The 13th IEEE/IET International Symposium on Communications Systems, Networks and Digital Signal Processing (CSNDSP) will be held in Porto, Portugal from July 20-July 22, 2022. CSNDSP is celebrating 25 years! First started in 1998, CSNDSP has been running biennially and grown to attract around 200 delegates from across the globe to present and discuss research in the fields of communication systems and networks, digital signal processing, and related areas.

On Day 2, July 21st, Muriel Médard will be giving Plenary Talk 03 from 9:00AM-10:00AM in Auditorium II. The title of the talk is “Guessing Random Additive Noise Decoding (GRAND) or how to stop worrying about error-correcting code design.”

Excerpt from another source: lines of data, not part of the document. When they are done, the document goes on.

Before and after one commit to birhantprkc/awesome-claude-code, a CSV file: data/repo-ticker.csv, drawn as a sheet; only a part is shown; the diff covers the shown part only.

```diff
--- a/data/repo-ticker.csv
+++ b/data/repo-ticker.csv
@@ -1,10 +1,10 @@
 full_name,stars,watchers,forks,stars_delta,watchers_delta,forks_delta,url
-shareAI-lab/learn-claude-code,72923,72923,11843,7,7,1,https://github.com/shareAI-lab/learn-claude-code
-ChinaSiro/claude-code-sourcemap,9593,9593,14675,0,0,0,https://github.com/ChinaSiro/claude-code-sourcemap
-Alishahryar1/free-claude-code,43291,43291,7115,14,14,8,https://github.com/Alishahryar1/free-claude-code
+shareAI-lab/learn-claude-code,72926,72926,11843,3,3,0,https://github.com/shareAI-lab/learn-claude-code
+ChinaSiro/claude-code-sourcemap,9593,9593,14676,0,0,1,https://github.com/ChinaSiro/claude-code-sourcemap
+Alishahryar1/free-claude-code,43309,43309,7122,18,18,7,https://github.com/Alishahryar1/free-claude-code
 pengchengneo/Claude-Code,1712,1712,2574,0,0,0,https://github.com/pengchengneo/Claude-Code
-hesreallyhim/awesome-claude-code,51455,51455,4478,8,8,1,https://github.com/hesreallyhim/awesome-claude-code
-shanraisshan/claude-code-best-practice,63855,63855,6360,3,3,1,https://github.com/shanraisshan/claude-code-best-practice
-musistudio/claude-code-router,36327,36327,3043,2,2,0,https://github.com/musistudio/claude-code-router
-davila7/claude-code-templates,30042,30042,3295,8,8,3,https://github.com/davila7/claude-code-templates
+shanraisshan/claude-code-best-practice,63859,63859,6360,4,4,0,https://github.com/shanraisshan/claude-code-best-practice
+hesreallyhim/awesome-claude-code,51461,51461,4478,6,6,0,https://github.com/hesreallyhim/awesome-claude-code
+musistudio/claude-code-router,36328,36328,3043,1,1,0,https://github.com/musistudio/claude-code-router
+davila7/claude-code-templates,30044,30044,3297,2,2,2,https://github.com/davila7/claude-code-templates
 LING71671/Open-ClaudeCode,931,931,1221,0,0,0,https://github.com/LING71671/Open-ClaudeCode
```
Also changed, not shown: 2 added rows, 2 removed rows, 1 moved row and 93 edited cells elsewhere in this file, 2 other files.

Abstract: To maintain data integrity in the face of network unreliability, systems rely on error-correcting codes. System standardization, such as has been occurring for 5G, is predicated on co-designing these error-correcting codes and, most importantly, their generally complex decoders, into efficient, dedicated and customized chips. In this talk, we show that this assumption is not necessary and is has been leading to significant performance loss. We describe “Guessing Random Additive Noise Decoding,” or GRAND, by Duffy, Médard and their research groups, which renders universal, optimal, code-agnostic decoding possible for low to moderate redundancy settings. Moreover, recent work with Yazicigil and her group has demonstrated that such decoding can be implemented with extremely low latency in silicon. GRAND enables a new exploration of codes, in and of themselves, independently of tailored decoders, over a rich family of code designs, including random ones. Surprisingly, even the simplest code constructions, such as those used merely for error checking, match or markedly outperform state of the art codes when optimally decoded with GRAND. Without the need for highly tailored codes and bespoke decoders, we can envisage using GRAND to avoid the issue of limited and sub-optimal code choices that 5G encountered, and instead have an open platform for coding and decoding.